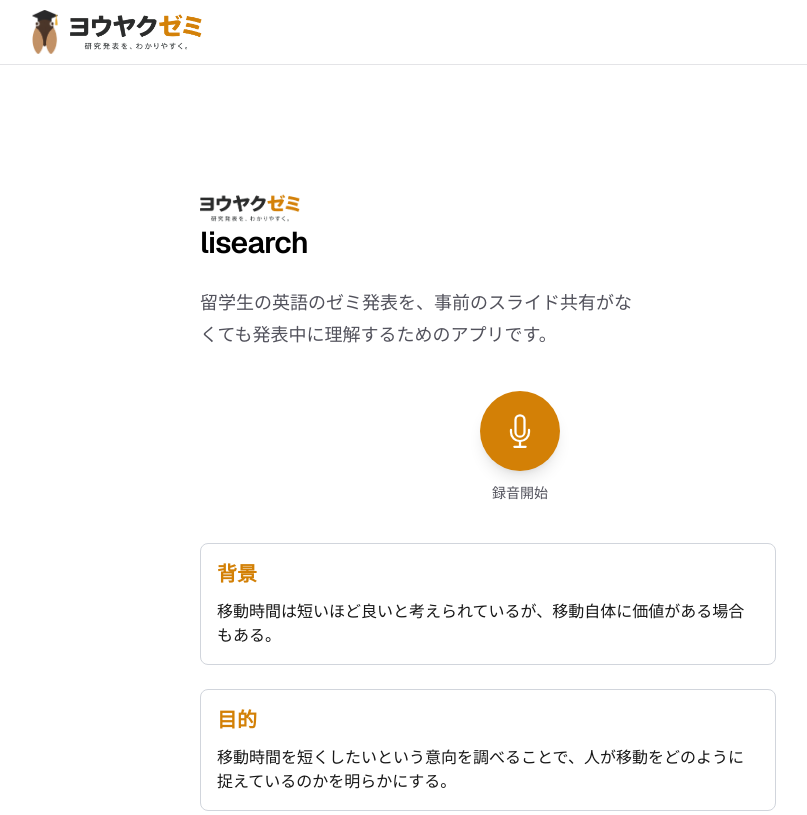
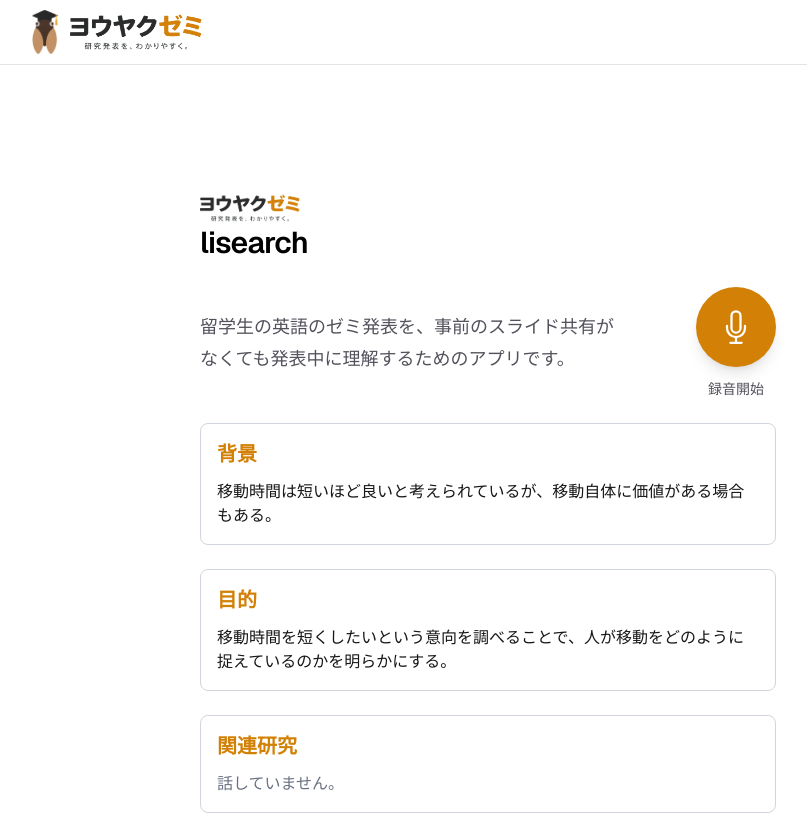
Before and after one commit to shiroshitsu/lisearch, a Next.js app: page / in a window 1280 px wide. Shown: the top 815 px of the page, without its empty margins (120-927 px from the left). Built offline with nearby package versions, Linux system fonts and the light colour scheme.

Commit message:
ボタン位置を横に変更

```diff
--- a/app/page.tsx
+++ b/app/page.tsx
@@ -18,12 +18,16 @@
             lisearch
           </h1>
 
-          <p className="max-w-md text-lg leading-8 text-zinc-600 dark:text-zinc-400">
-            留学生の英語のゼミ発表を、事前のスライド共有がなくても発表中に理解するためのアプリです。
-          </p>
+          <div className="flex w-full max-w-xl items-center gap-3">
+            <p className="flex-1 text-lg leading-8 text-zinc-600 dark:text-zinc-400">
+              留学生の英語のゼミ発表を、事前のスライド共有が
+              <span className="whitespace-nowrap">なくても</span>
+              発表中に理解するためのアプリです。
+            </p>
 
-          <div className="flex w-full justify-center py-4">
-            <RecordButton />
+            <div className="shrink-0">
+              <RecordButton />
+            </div>
           </div>
 
           <div className="w-full max-w-xl border border-gray-300 rounded-lg p-4">
```
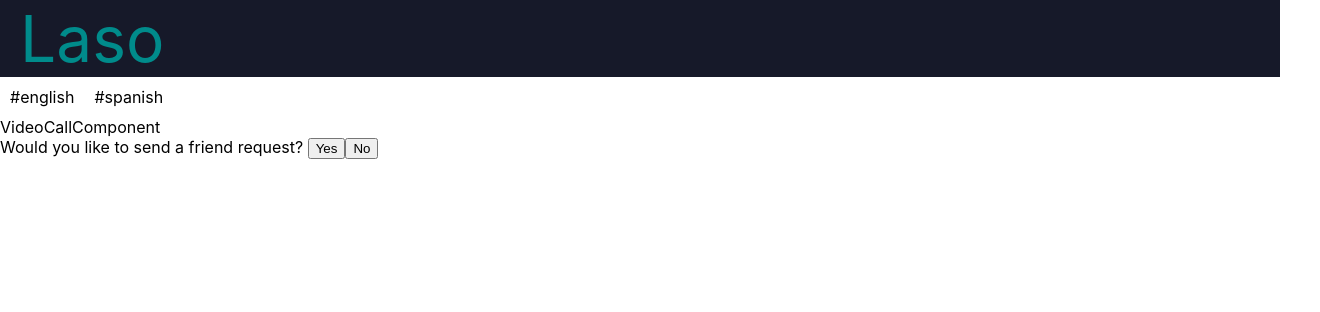
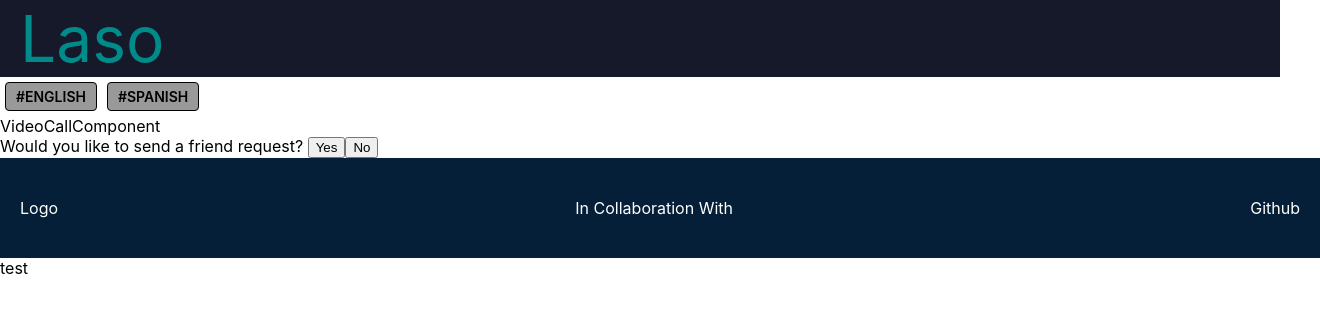
Before and after one commit to jibAkhan/frontend, a React (Create React App) app in the folder my-app/: page /app in a window 1280 px wide. Shown: the top 312 px of the page, 1320 px wide, since content can reach past the window. Built offline with nearby package versions, Linux system fonts and the light colour scheme.

Commit message:
11/09
Basically just worked on styling the english and spanish tags and also worked on creating a footer!

```diff
--- /dev/null
+++ b/my-app/src/Components/Footer/footerFile.js
@@ -0,0 +1,24 @@
+/*
+import React from 'react'
+import './footerFile.scss';
+
+export default function Footer() {
+    return (
+      <div className="footer">
+        <p>Logo</p>
+      </div>
+    );
+  }
+*/
+import React from 'react';
+import './footerFile.scss';
+
+export default function Footer() {
+  return (
+    <div className="footer">
+      <div className="left-content">Logo</div>
+      <div className="middle-content">In Collaboration With</div>
+      <div className="right-content">Github</div>
+    </div>
+  );
+}
--- /dev/null
+++ b/my-app/src/Components/Footer/footerFile.scss
@@ -0,0 +1,26 @@
+/* footerFile.scss */
+.footer {
+    background-color: #333;
+    color: #fff;
+    text-align: center;
+    padding: 20px;
+    bottom: 0;
+    width: 100%;
+    display: flex;
+    justify-content: space-between;
+    align-items: center;
+    background-color: #041f37;
+    color: white;
+    height: 100px;
+    padding: 0 20px;
+  }
+
+
+  .left-content,
+  .middle-content,
+  .right-content {
+    max-width: 30%; /* Limit the width of the right content */
+
+    white-space: nowrap; /* Prevent text from wrapping */
+    text-overflow: ellipsis; /* Show ellipsis (...) for overflowed text */
+  }
--- a/my-app/src/Components/LanguageTags/Languagetags.scss
+++ b/my-app/src/Components/LanguageTags/Languagetags.scss
@@ -6,3 +6,21 @@
 	display: block;
 	margin: 10px;
 }
+
+/* Languagetags.scss */
+
+.tag {
+	background-color: #999999;
+	color: #000000;
+	border-radius: 4px;
+	padding: 5px 10px;
+	margin: 5px;
+	cursor: pointer;
+	font-size: 14px;
+	font-weight: 600;
+	border: 1px solid black;
+  }
+
+  .tag:hover {
+	background-color: #e6e0ce;
+  }
--- a/my-app/src/Pages/mainapp/Mainapp.js
+++ b/my-app/src/Pages/mainapp/Mainapp.js
@@ -3,6 +3,7 @@ import Navbar from '../../Components/Navbar/ Navbar';
 import Languagetags from '../../Components/LanguageTags/Languagetags';
 import VideoCallComponent from '../../Components/VideoCallComponent/VideoCallComponent';
 import Popup from '../../Components/Popup';
+import Footer from '../../Components/Footer/footerFile';
 
 export default function Mainapp() {
 	return (
@@ -13,9 +14,10 @@ export default function Mainapp() {
 				videoInterface
 			   */}
 			<Navbar />
-			<Languagetags items={["english","spanish"]} />
+			<Languagetags items={["ENGLISH","SPANISH"]} />
 			<VideoCallComponent/>
 			<Popup msg="Would you like to send a friend request? " showPopup={true} />
+			<Footer /> {"test"}
 		</div>
 	);
 }
```
Also changed, not shown: 1 other file (tests, documents, lock files or other folders).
● ● ● ●
- _Action item_: Lines that include the word "export" are to be extracted from the data above.

- _Reply to the task_:
+export default function Footer() {
+export default function Footer() {
 export default function Mainapp() {
@@ -13,9 +14,10 @@ export default function Mainapp() {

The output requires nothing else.